After successfully hosting marketers at our Kitchener headquarters in June, our team was really pumped to take our Space Camp event on the road to Toronto.
With thought leaders from both Salesforce.com and DocuSign set to speak, I wasn’t the only one in the room geekin’ out at the prospect of learning about marketing strategy direct from Victor Haseman and Meagen Eisenberg – and they didn’t disappoint!
From Arc Media’s entertaining videos, to talks on Smarketing, and a sneak peek at what’s to come from Vidyard, it was an action-packed day and everyone took away valuable info along with their sweet Vidyard swag.
Our speakers shared more than a few nuggets of great advice, so without further ado, here’s a few takeaways from my day as a video marketing space cadet:
Leading companies are turning into media companies
Content marketing and video in particular has become widely recognized as a great means for companies to tell better brand stories and connect with their audience as trusted experts.
Salesforce.com alone has a library of over 5,000 video assets across 20 channels on YouTube and they’re constantly improving their strategy by looking to produce authentic, entertaining content that inspires. You can look to B2B companies like Salesforce.com, or B2C like Red Bull, to see how leading-edge video marketers are creating an increasingly immersive customer experience.
When you consider how brands like Red Bull produce content, you can learn a lot from their process. If you’re going to keep up, you’ve got to play the game by:
- Developing entertaining and inspiring content
- Fashioning content assets that are believable for the brand
- Creating a predictable programming schedule
- Leveraging the YouTube platform fully
- Crowd sourcing from your online community
- Establishing a dedicated video experience
Video CTAs increase click through rates
You already know that you should never let your videos fade to black; videos should always include a strong call to action and, as it turns out, there’s no better way to do this than with YouTube annotations or the Vidyard CTA Builder.
As Salesforce.com discovered, CTAs outperform traditional banner ads.

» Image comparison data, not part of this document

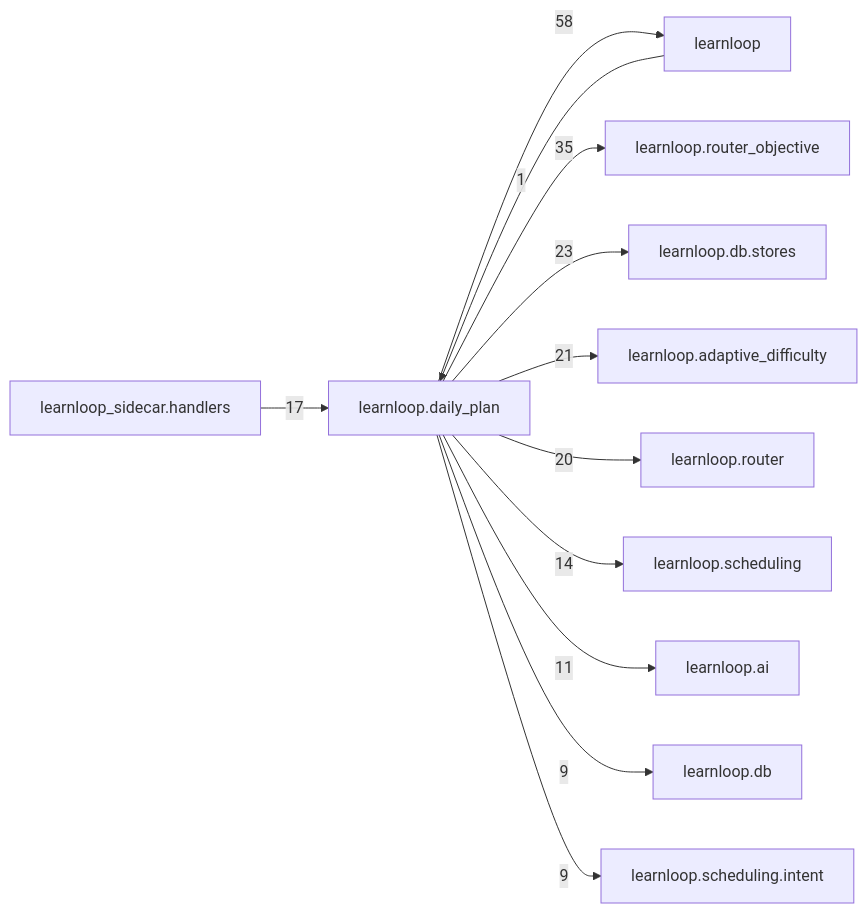
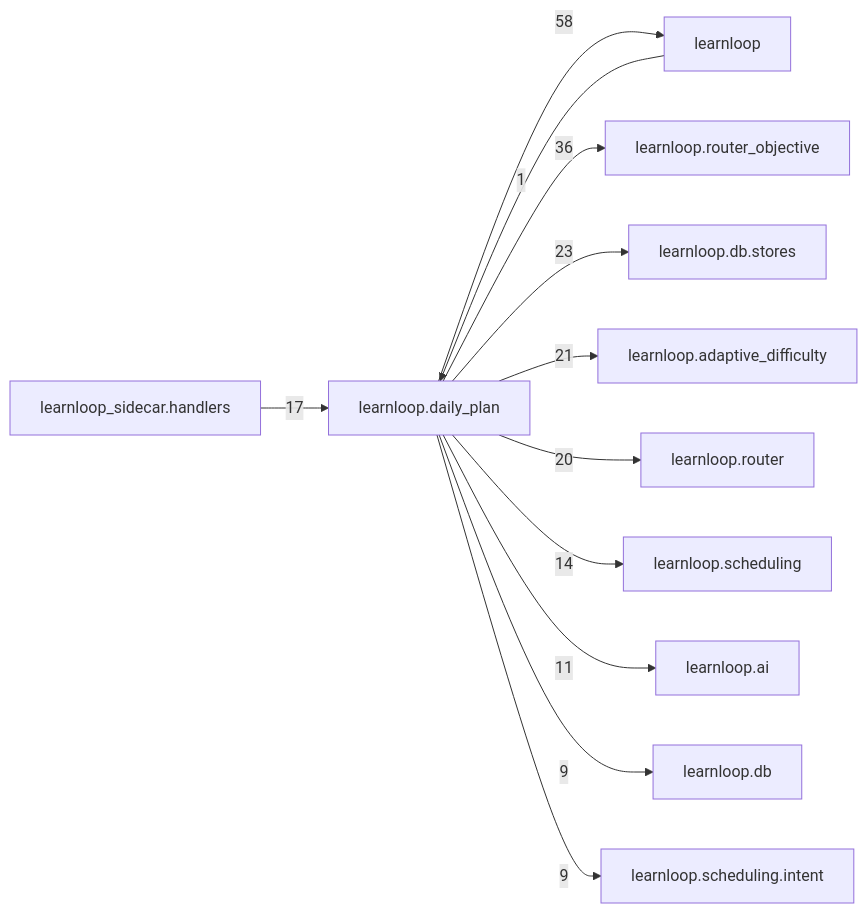
The diagram in docs/learnloop-architecture-vault/Reference/Modules/learnloop/daily_plan/_package.md (6up-b/learnanything), drawn with Mermaid before and after one commit. The commit also changed other lines of this file and 23 other files, not shown here.

````diff
--- a/docs/learnloop-architecture-vault/Reference/Modules/learnloop/daily_plan/_package.md
+++ b/docs/learnloop-architecture-vault/Reference/Modules/learnloop/daily_plan/_package.md
@@ -168,25 +168,25 @@
 ```mermaid
 flowchart LR
     center["learnloop.daily_plan"]
     n_learnloop["learnloop"]
     n_learnloop_router_objective["learnloop.router_objective"]
     n_learnloop_db_stores["learnloop.db.stores"]
     n_learnloop_adaptive_difficulty["learnloop.adaptive_difficulty"]
     n_learnloop_router["learnloop.router"]
     n_learnloop_sidecar_handlers["learnloop_sidecar.handlers"]
     n_learnloop_scheduling["learnloop.scheduling"]
     n_learnloop_ai["learnloop.ai"]
     n_learnloop_db["learnloop.db"]
     n_learnloop_scheduling_intent["learnloop.scheduling.intent"]
     n_learnloop -->|1| center
     center -->|58| n_learnloop
-    center -->|35| n_learnloop_router_objective
+    center -->|36| n_learnloop_router_objective
     center -->|23| n_learnloop_db_stores
     center -->|21| n_learnloop_adaptive_difficulty
     center -->|20| n_learnloop_router
     n_learnloop_sidecar_handlers -->|17| center
     center -->|14| n_learnloop_scheduling
     center -->|11| n_learnloop_ai
     center -->|9| n_learnloop_db
     center -->|9| n_learnloop_scheduling_intent
 ```
````
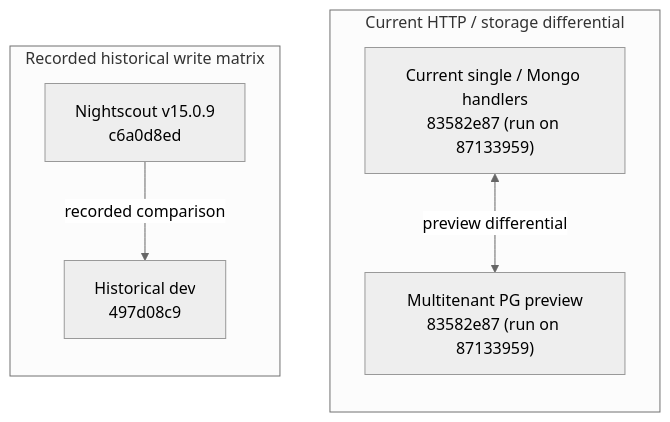
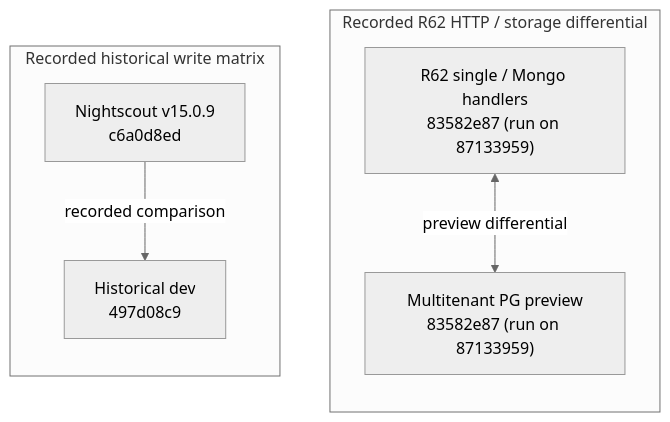
One commit to bewest/rag-nightscout-ecosystem-alignment changed the fourth of 4 diagrams in docs/30-design/tenancy/single-and-multitenant-architecture.md. Above: the diagram before and after it, drawn with Mermaid (neutral theme). The commit also changed other lines of this file and 16 other files, not shown here.

````diff
--- a/docs/30-design/tenancy/single-and-multitenant-architecture.md
+++ b/docs/30-design/tenancy/single-and-multitenant-architecture.md
@@ -317,13 +351,13 @@
 ```mermaid
 flowchart LR
   subgraph Historical["Recorded historical write matrix"]
     direction TB
     Old["Nightscout v15.0.9<br/>c6a0d8ed"] -->|"recorded comparison"| Historic["Historical dev<br/>497d08c9"]
   end
-  subgraph Preview["Current HTTP / storage differential"]
+  subgraph Preview["Recorded R62 HTTP / storage differential"]
     direction TB
-    Current["Current single / Mongo handlers<br/>83582e87 (run on 87133959)"] <-->|"preview differential"| Multi["Multitenant PG preview<br/>83582e87 (run on 87133959)"]
+    Current["R62 single / Mongo handlers<br/>83582e87 (run on 87133959)"] <-->|"preview differential"| Multi["Multitenant PG preview<br/>83582e87 (run on 87133959)"]
   end
   %% Layout-only link, not a comparison between the experiments
   Historical ~~~ Preview
 ```
````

A traditional banner ad gets a CTR of .01%., but with annotations on Salesforce.com’s YouTube channel, they achieved an average CTR of over 1%.
Videos are sales reps that never sleep
As Victor Haseman pointed out, once you distribute video marketing content it’s available online at any time for your audience to consume, and that’s what they want. Customers expect self-serve content they can interact with at any time.
If you can build a video library of how-to content, not only will you help your SEO (ranking for frequently asked questions), but you’ll also be top of mind with customers and you’ll free up your support staff with video as your first line of case deflection.
Use targeted video emails to your advantage
As DocuSign discovered through a LinkedIn Partner-Sponsored InMails campaign, you can specifically target the professionals you want to nurture with emails, and unsurprisingly your audience will immediately respond to any video content you include.
In the first of three rounds of InMails DocuSign released, the most clicked on graphic was the video play button.
As Meagen reiterated, “even in your email, what people are gravitating towards is video”.
Record webinars (and make them bite sized)
You can extend the value of your webinars and live events by recording them. Again, it’s all about content reuse and on-demand assets about helpful topics. They’re branded, can be shared socially, and with analytics they’re trackable.
As recommended by our experts, you’ll want to break up a webinar recording into smaller portions. With descriptive bite-sized chapters, your audience is able to find what they want in less time and this content drives customers back to the long-form content on your site.
— Karl Ortmanns (@KarlOrtmanns67) September 25, 2013
Collect lead information from video content
Companies are using email gates and forms on video marketing assets for lead generation, but which types of content do you limit access to?
As Victor shared, he gates thought leadership content, product content, but not case studies. This is because case studies tend to be reference pieces that help people situate themselves in terms of how they picture using your products. If you’re in media, you want to hear from media customers, and so forth. As a brand, you want to make sure you know who’s interacting with your content specifically, but you also want to be able to cater the content experience so that various industries will have easy access to case studies or testimonials as they apply to their individual needs.
— April Dunford (@aprildunford) September 25, 2013
What did you take away?
Use the hashtag #videospacecamp to tell me what you took away from the event! Or share some latergrams with us using the same hashtag! We’re on Instagram as teamvidyard.